(MATERIAL SUPPLIED)
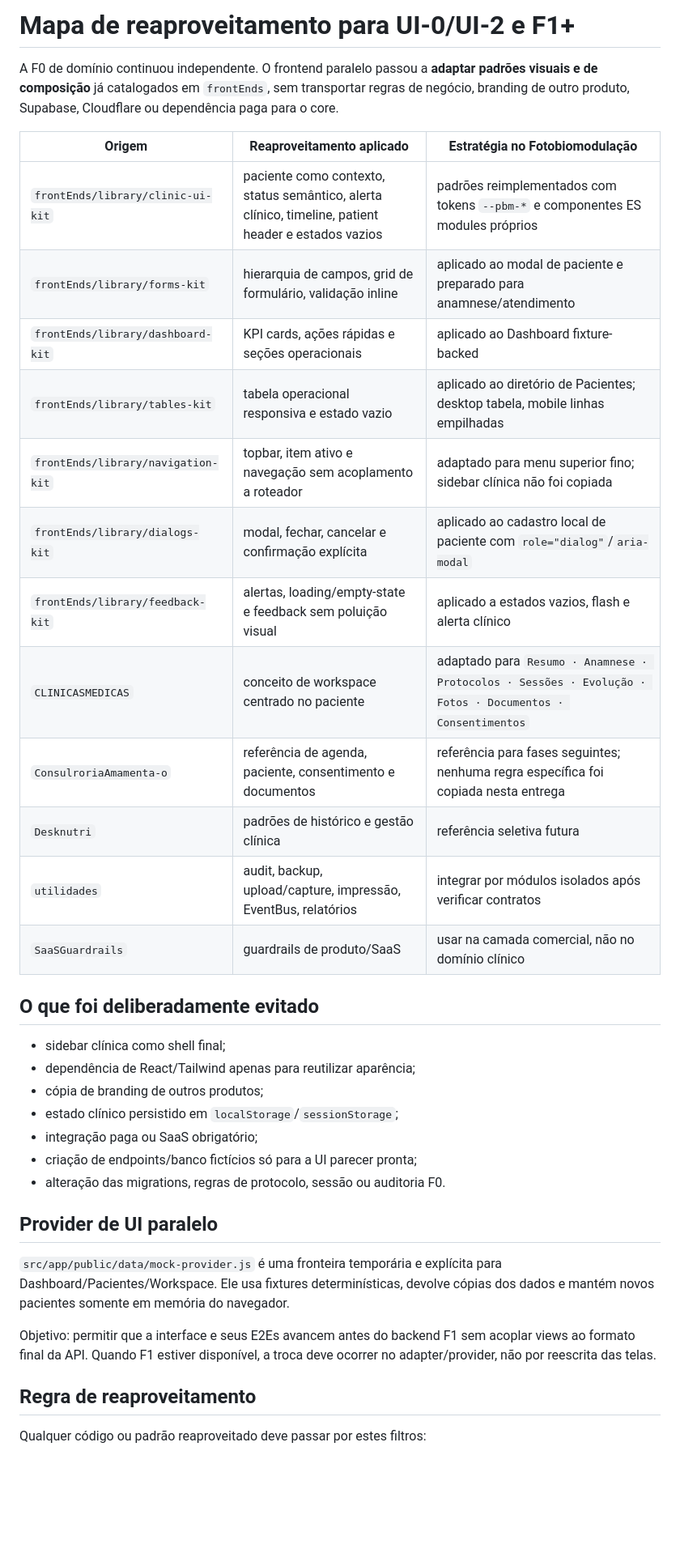
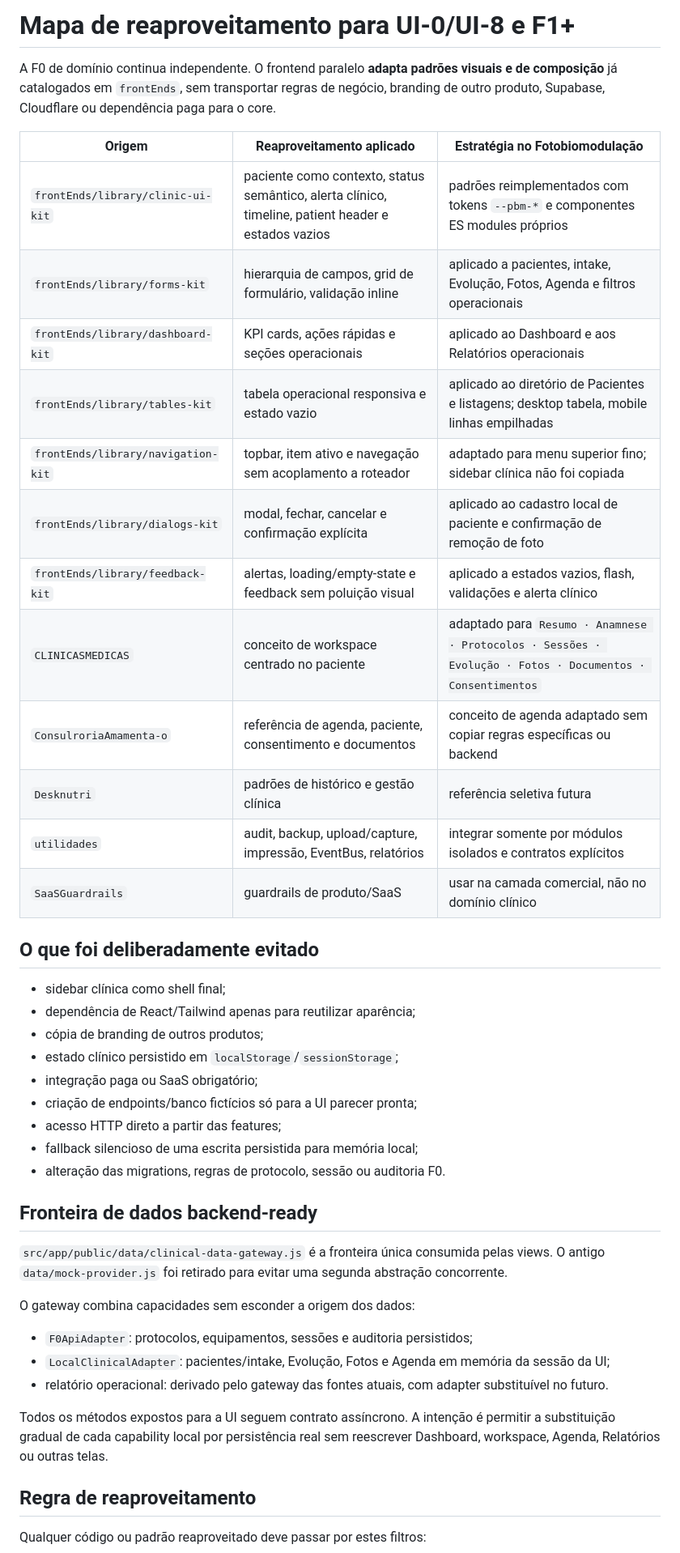
Before and after one commit to nutricionistaalmeidavh-spec/fotobiomodulacaosistema, a Markdown page: docs/reuse-map.md, the part around one of its changes. Shown at 81% size. GitHub-like rendering; blank space fills up the shorter version.

Commit message:
docs: update reuse map for clinical data gateway

```diff
--- a/docs/reuse-map.md
+++ b/docs/reuse-map.md
@@ -1,20 +1,20 @@
-# Mapa de reaproveitamento para UI-0/UI-2 e F1+
+# Mapa de reaproveitamento para UI-0/UI-8 e F1+
 
-A F0 de domínio continuou independente. O frontend paralelo passou a **adaptar padrões visuais e de composição** já catalogados em `frontEnds`, sem transportar regras de negócio, branding de outro produto, Supabase, Cloudflare ou dependência paga para o core.
+A F0 de domínio continua independente. O frontend paralelo **adapta padrões visuais e de composição** já catalogados em `frontEnds`, sem transportar regras de negócio, branding de outro produto, Supabase, Cloudflare ou dependência paga para o core.
 
 | Origem | Reaproveitamento aplicado | Estratégia no Fotobiomodulação |
 |---|---|---|
 | `frontEnds/library/clinic-ui-kit` | paciente como contexto, status semântico, alerta clínico, timeline, patient header e estados vazios | padrões reimplementados com tokens `--pbm-*` e componentes ES modules próprios |
-| `frontEnds/library/forms-kit` | hierarquia de campos, grid de formulário, validação inline | aplicado ao modal de paciente e preparado para anamnese/atendimento |
-| `frontEnds/library/dashboard-kit` | KPI cards, ações rápidas e seções operacionais | aplicado ao Dashboard fixture-backed |
-| `frontEnds/library/tables-kit` | tabela operacional responsiva e estado vazio | aplicado ao diretório de Pacientes; desktop tabela, mobile linhas empilhadas |
+| `frontEnds/library/forms-kit` | hierarquia de campos, grid de formulário, validação inline | aplicado a pacientes, intake, Evolução, Fotos, Agenda e filtros operacionais |
+| `frontEnds/library/dashboard-kit` | KPI cards, ações rápidas e seções operacionais | aplicado ao Dashboard e aos Relatórios operacionais |
+| `frontEnds/library/tables-kit` | tabela operacional responsiva e estado vazio | aplicado ao diretório de Pacientes e listagens; desktop tabela, mobile linhas empilhadas |
 | `frontEnds/library/navigation-kit` | topbar, item ativo e navegação sem acoplamento a roteador | adaptado para menu superior fino; sidebar clínica não foi copiada |
-| `frontEnds/library/dialogs-kit` | modal, fechar, cancelar e confirmação explícita | aplicado ao cadastro local de paciente com `role="dialog"`/`aria-modal` |
-| `frontEnds/library/feedback-kit` | alertas, loading/empty-state e feedback sem poluição visual | aplicado a estados vazios, flash e alerta clínico |
+| `frontEnds/library/dialogs-kit` | modal, fechar, cancelar e confirmação explícita | aplicado ao cadastro local de paciente e confirmação de remoção de foto |
+| `frontEnds/library/feedback-kit` | alertas, loading/empty-state e feedback sem poluição visual | aplicado a estados vazios, flash, validações e alerta clínico |
 | `CLINICASMEDICAS` | conceito de workspace centrado no paciente | adaptado para `Resumo · Anamnese · Protocolos · Sessões · Evolução · Fotos · Documentos · Consentimentos` |
-| `ConsulroriaAmamenta-o` | referência de agenda, paciente, consentimento e documentos | referência para fases seguintes; nenhuma regra específica foi copiada nesta entrega |
+| `ConsulroriaAmamenta-o` | referência de agenda, paciente, consentimento e documentos | conceito de agenda adaptado sem copiar regras específicas ou backend |
 | `Desknutri` | padrões de histórico e gestão clínica | referência seletiva futura |
-| `utilidades` | audit, backup, upload/capture, impressão, EventBus, relatórios | integrar por módulos isolados após verificar contratos |
+| `utilidades` | audit, backup, upload/capture, impressão, EventBus, relatórios | integrar somente por módulos isolados e contratos explícitos |
 | `SaaSGuardrails` | guardrails de produto/SaaS | usar na camada comercial, não no domínio clínico |
 
 ## O que foi deliberadamente evitado
@@ -25,13 +25,21 @@ A F0 de domínio continuou independente. O frontend paralelo passou a **adaptar
 - estado clínico persistido em `localStorage`/`sessionStorage`;
 - integração paga ou SaaS obrigatório;
 - criação de endpoints/banco fictícios só para a UI parecer pronta;
+- acesso HTTP direto a partir das features;
+- fallback silencioso de uma escrita persistida para memória local;
 - alteração das migrations, regras de protocolo, sessão ou auditoria F0.
 
-## Provider de UI paralelo
+## Fronteira de dados backend-ready
 
-`src/app/public/data/mock-provider.js` é uma fronteira temporária e explícita para Dashboard/Pacientes/Workspace. Ele usa fixtures determinísticas, devolve cópias dos dados e mantém novos pacientes somente em memória do navegador.
+`src/app/public/data/clinical-data-gateway.js` é a fronteira única consumida pelas views. O antigo `data/mock-provider.js` foi retirado para evitar uma segunda abstração concorrente.
 
-Objetivo: permitir que a interface e seus E2Es avancem antes do backend F1 sem acoplar views ao formato final da API. Quando F1 estiver disponível, a troca deve ocorrer no adapter/provider, não por reescrita das telas.
+O gateway combina capacidades sem esconder a origem dos dados:
+
+- `F0ApiAdapter`: protocolos, equipamentos, sessões e auditoria persistidos;
+- `LocalClinicalAdapter`: pacientes/intake, Evolução, Fotos e Agenda em memória da sessão da UI;
+- relatório operacional: derivado pelo gateway das fontes atuais, com adapter substituível no futuro.
+
+Todos os métodos expostos para a UI seguem contrato assíncrono. A intenção é permitir a substituição gradual de cada capability local por persistência real sem reescrever Dashboard, workspace, Agenda, Relatórios ou outras telas.
 
 ## Regra de reaproveitamento
 
```
Also changed, not shown: other parts of docs/reuse-map.md (+3 -2 lines).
(End MATERIAL SUPPLIED)
**YOUR OBJECTIVE**
Find the word "rápidas" in the material, then list each line that holds it.

**YOUR RESPONSE**
-| `frontEnds/library/dashboard-kit` | KPI cards, ações rápidas e seções operacionais | aplicado ao Dashboard fixture-backed |
+| `frontEnds/library/dashboard-kit` | KPI cards, ações rápidas e seções operacionais | aplicado ao Dashboard e aos Relatórios operacionais |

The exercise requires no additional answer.